The psychomimetic effects that occur after acute administration of ketamine can constitute a model of psychosis and antipsychotic drug action. However, the optimal dose/concentration has not been established and there is a large variety in outcome measures. In this study, 36 healthy volunteers (21 males and 15 females) received infusions of S(+)-ketamine or placebo to achieve pseudo-steady state concentrations of 180 and 360 ng/mL during two hours. The target of 360 ng/mL induced increasingly more intensive effects than expected, and the targets were subsequently reduced to 120 and 240 ng/mL, which were considered tolerable. There was a clear, concentration-dependent psychomimetic effect as shown on all subscales of the positive and negative syndrome scale (e.g. positive subscale +43.7%, 95%CI 34.4-53.7%, p < 0.0001 for 120 ng/mL and +70.5%, 95%CI 59.0-82.8%, p < 0.0001 for 240 ng/mL) and different visual analogue scales. The startle reflex was inhibited (prepulse inhibition) by both main target concentrations to a similar extent, suggesting a maximum effect. Ketamine was found to constitute a robust model for induction of psychomimetic symptoms and the optimal concentration range for a drug interaction study would be between 100 and 200 ng/mL.

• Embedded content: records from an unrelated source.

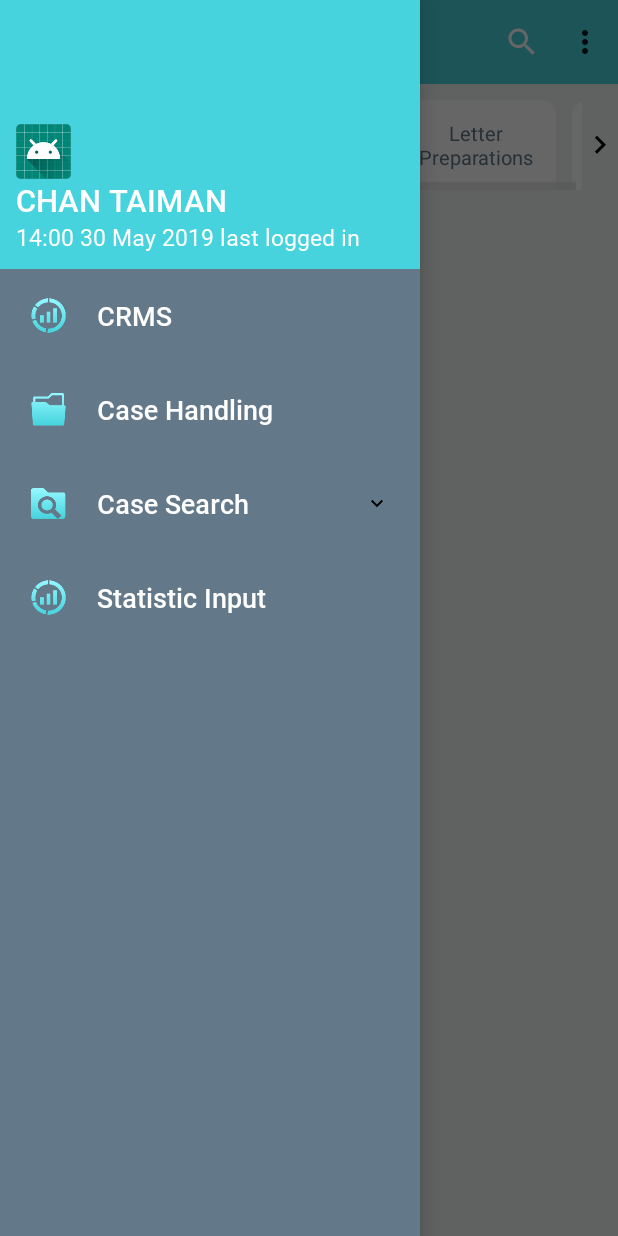
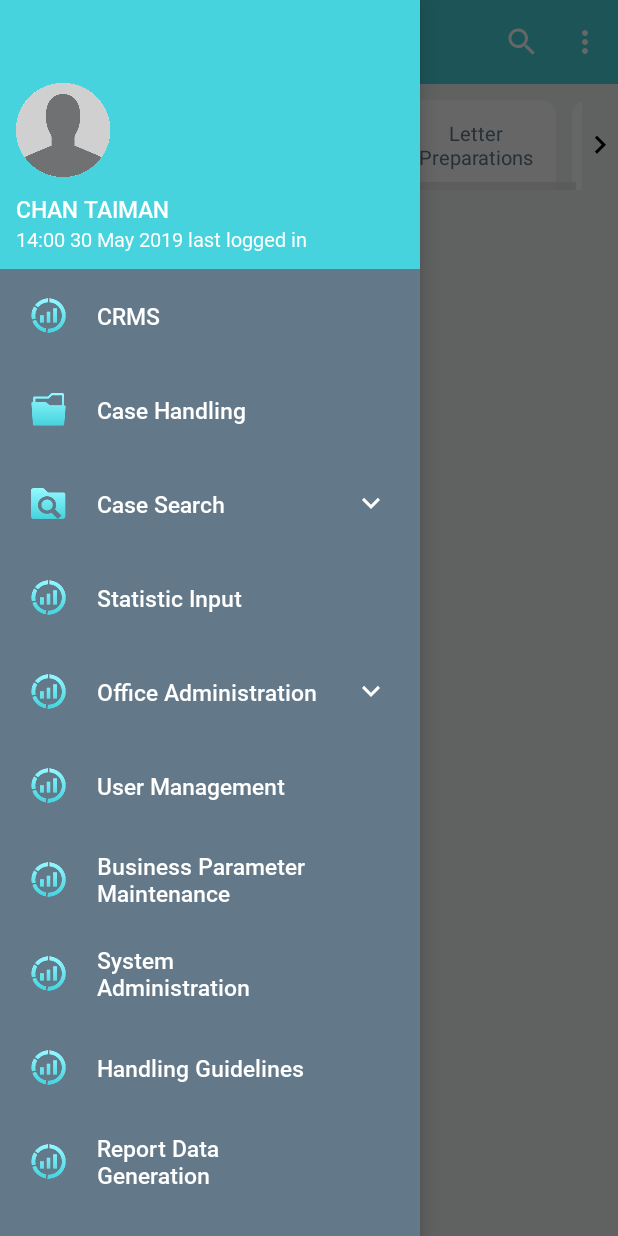
Before and after one commit to anggarisky/CRMSBetak, an Android app: the screen it shows after launch (CaseHandlingActivity), with the side drawer open, on a phone screen of 412 x 824 dp. Run offline under Robolectric (Android 15) with nearby library versions, the phone set to English and light mode, and no system bars; our stand-ins replace sdp/ssp sizes; libraries missing offline, so code that uses them is left out: net.cachapa.expandablelayout; plain views replace ExpandableLayout; 5 statements that could not run were skipped.

Commit message:
add default user resource

```diff
--- a/app/src/main/java/com/example/crmsbeta/CaseHandlingActivity.java
+++ b/app/src/main/java/com/example/crmsbeta/CaseHandlingActivity.java
@@ -1,6 +1,7 @@
 package com.example.crmsbeta;
 
 import android.content.Context;
+import android.graphics.Color;
 import android.os.Bundle;
 import android.view.LayoutInflater;
 import android.view.Menu;
@@ -73,6 +74,7 @@ public class CaseHandlingActivity extends AppCompatActivity implements Selectabl
         toggle = new ActionBarDrawerToggle(
                 this, drawerLayout, toolbar, R.string.navigation_drawer_open, R.string.navigation_drawer_close
         );
+        toggle.getDrawerArrowDrawable().setColor(Color.WHITE);
         drawerLayout.addDrawerListener(toggle);
         toggle.syncState();
 
@@ -190,6 +192,9 @@ public class CaseHandlingActivity extends AppCompatActivity implements Selectabl
         menuChildrenCaseSearch.add("Advanced Search");
         menuChildrenCaseSearch.add("Search Results");
 
+        List<String> menuChildrenOfficeAdmin = new ArrayList<>();
+        menuChildrenOfficeAdmin.add("Maintain Office Code");
+
         menuModels.add(new SelectableMenuModel(new MenuModel("CRMS", emptyList,
                 R.drawable.icon_statistic_input, R.drawable.icon_statistic_input), false));
         menuModels.add(new SelectableMenuModel(new MenuModel("Case Handling", emptyList,
@@ -197,6 +202,23 @@ public class CaseHandlingActivity extends AppCompatActivity implements Selectabl
         menuModels.add(new SelectableMenuModel(new MenuModel("Case Search", menuChildrenCaseSearch,
                 R.drawable.icon_statistic_input, R.drawable.icon_case_search), false));
         menuModels.add(new SelectableMenuModel(new MenuModel("Statistic Input", emptyList,
+                R.drawable.icon_statistic_input, R.drawable.icon_statistic_input), false));
+        menuModels.add(new SelectableMenuModel(new MenuModel("Office Administration", menuChildrenOfficeAdmin,
+                R.drawable.icon_statistic_input, R.drawable.icon_statistic_input), false));
+        menuModels.add(new SelectableMenuModel(new MenuModel("User Management", emptyList,
+                R.drawable.icon_statistic_input, R.drawable.icon_statistic_input), false));
+        menuModels.add(new SelectableMenuModel(new MenuModel("Business Parameter \n" +
+                "Maintenance", emptyList,
+                R.drawable.icon_statistic_input, R.drawable.icon_statistic_input), false));
+        menuModels.add(new SelectableMenuModel(new MenuModel("System \n" +
+                "Administration", emptyList,
+                R.drawable.icon_statistic_input, R.drawable.icon_statistic_input), false));
+        menuModels.add(new SelectableMenuModel(new MenuModel("Handling Guidelines", emptyList,
+                R.drawable.icon_statistic_input, R.drawable.icon_statistic_input), false));
+        menuModels.add(new SelectableMenuModel(new MenuModel("Report Data \n" +
+                "Generation", emptyList,
+                R.drawable.icon_statistic_input, R.drawable.icon_statistic_input), false));
+        menuModels.add(new SelectableMenuModel(new MenuModel("Feedback Corner", emptyList,
                 R.drawable.icon_statistic_input, R.drawable.icon_statistic_input), false));
 
         rvMenuAdapter = new MenuNavAdapter(menuModels, this);
--- a/app/src/main/res/drawable/arrow_down_expandable.xml
+++ b/app/src/main/res/drawable/arrow_down_expandable.xml
@@ -1,4 +1,9 @@
-<vector android:height="16dp" android:viewportHeight="24.0"
-    android:viewportWidth="24.0" android:width="16dp" xmlns:android="http://schemas.android.com/apk/res/android">
-    <path android:fillColor="#FF000000" android:pathData="M7.41,7.84L12,12.42l4.59,-4.58L18,9.25l-6,6 -6,-6z"/>
+<vector xmlns:android="http://schemas.android.com/apk/res/android"
+    android:width="16dp"
+    android:height="16dp"
+    android:viewportWidth="24.0"
+    android:viewportHeight="24.0">
+    <path
+        android:fillColor="#FF000000"
+        android:pathData="M7.41,7.84L12,12.42l4.59,-4.58L18,9.25l-6,6 -6,-6z" />
 </vector>
--- /dev/null
+++ b/app/src/main/res/drawable/ic_keyboard_arrow_down_white_16dp.xml
@@ -0,0 +1,5 @@
+<vector android:height="16dp" android:tint="#FFFFFF"
+    android:viewportHeight="24.0" android:viewportWidth="24.0"
+    android:width="16dp" xmlns:android="http://schemas.android.com/apk/res/android">
+    <path android:fillColor="#FF000000" android:pathData="M7.41,7.84L12,12.42l4.59,-4.58L18,9.25l-6,6 -6,-6z"/>
+</vector>
--- /dev/null
+++ b/app/src/main/res/drawable/ic_keyboard_arrow_up_white_16dp.xml
@@ -0,0 +1,5 @@
+<vector android:height="16dp" android:tint="#FFFFFF"
+    android:viewportHeight="24.0" android:viewportWidth="24.0"
+    android:width="16dp" xmlns:android="http://schemas.android.com/apk/res/android">
+    <path android:fillColor="#FF000000" android:pathData="M7.41,15.41L12,10.83l4.59,4.58L18,14l-6,-6 -6,6z"/>
+</vector>
--- a/app/src/main/res/layout/layout_menu_item.xml
+++ b/app/src/main/res/layout/layout_menu_item.xml
@@ -38,7 +38,7 @@
             android:layout_toRightOf="@id/imgIconMenu"
             android:fontFamily="@font/roboto_medium"
             android:textColor="@color/white"
-            android:textSize="@dimen/_14ssp"
+            android:textSize="@dimen/_12ssp"
             tools:text="CRMS" />
 
         <ImageView
@@ -48,7 +48,7 @@
             android:layout_alignParentRight="true"
             android:layout_centerVertical="true"
             android:layout_marginRight="@dimen/_16sdp"
-            android:src="@drawable/arrow_down_expandable"
+            android:src="@drawable/ic_keyboard_arrow_down_white_12dp"
             android:visibility="gone" />
 
         <net.cachapa.expandablelayout.ExpandableLayout
--- a/app/src/main/res/layout/nav_header_main.xml
+++ b/app/src/main/res/layout/nav_header_main.xml
@@ -12,9 +12,10 @@
 
     <ImageView
         android:id="@+id/imageView"
-        android:layout_width="@dimen/_28sdp"
-        android:layout_height="@dimen/_28sdp"
-        app:srcCompat="@mipmap/ic_launcher_round" />
+        android:layout_width="@dimen/_48sdp"
+        android:layout_height="@dimen/_48sdp"
+        android:layout_marginBottom="@dimen/_8sdp"
+        app:srcCompat="@drawable/default_user" />
 
     <TextView
         android:layout_width="match_parent"
@@ -22,7 +23,7 @@
         android:fontFamily="@font/roboto_medium"
         android:text="CHAN TAIMAN"
         android:textColor="@color/white"
-        android:textSize="@dimen/_16ssp" />
+        android:textSize="@dimen/_12ssp" />
 
     <TextView
         android:id="@+id/textView"
@@ -31,6 +32,6 @@
         android:fontFamily="@font/roboto"
         android:text="14:00 30 May 2019 last logged in"
         android:textColor="@color/white"
-        android:textSize="@dimen/_12ssp" />
+        android:textSize="@dimen/_10ssp" />
 
 </LinearLayout>
--- a/app/src/main/res/values/styles.xml
+++ b/app/src/main/res/values/styles.xml
@@ -6,7 +6,11 @@
         <item name="colorPrimary">@color/colorPrimary</item>
         <item name="colorPrimaryDark">@color/colorPrimaryDark</item>
         <item name="colorAccent">@color/colorAccent</item>
+        <item name="actionOverflowButtonStyle">@style/MyOverflowButtonStyle</item>
     </style>
 
+    <style name="MyOverflowButtonStyle" parent="Widget.AppCompat.ActionButton.Overflow">
+        <item name="android:tint">@color/white</item>
+    </style>
 
 </resources>
```
Also changed, not shown: app/src/main/res/drawable/default_user.png (added).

Trial registration: ClinicalTrials.gov NCT01101659.
Keywords: Clinical pharmacology; biomarkers; psychosis model; psychotic disorders; schizophrenia.
© The Author(s) 2015.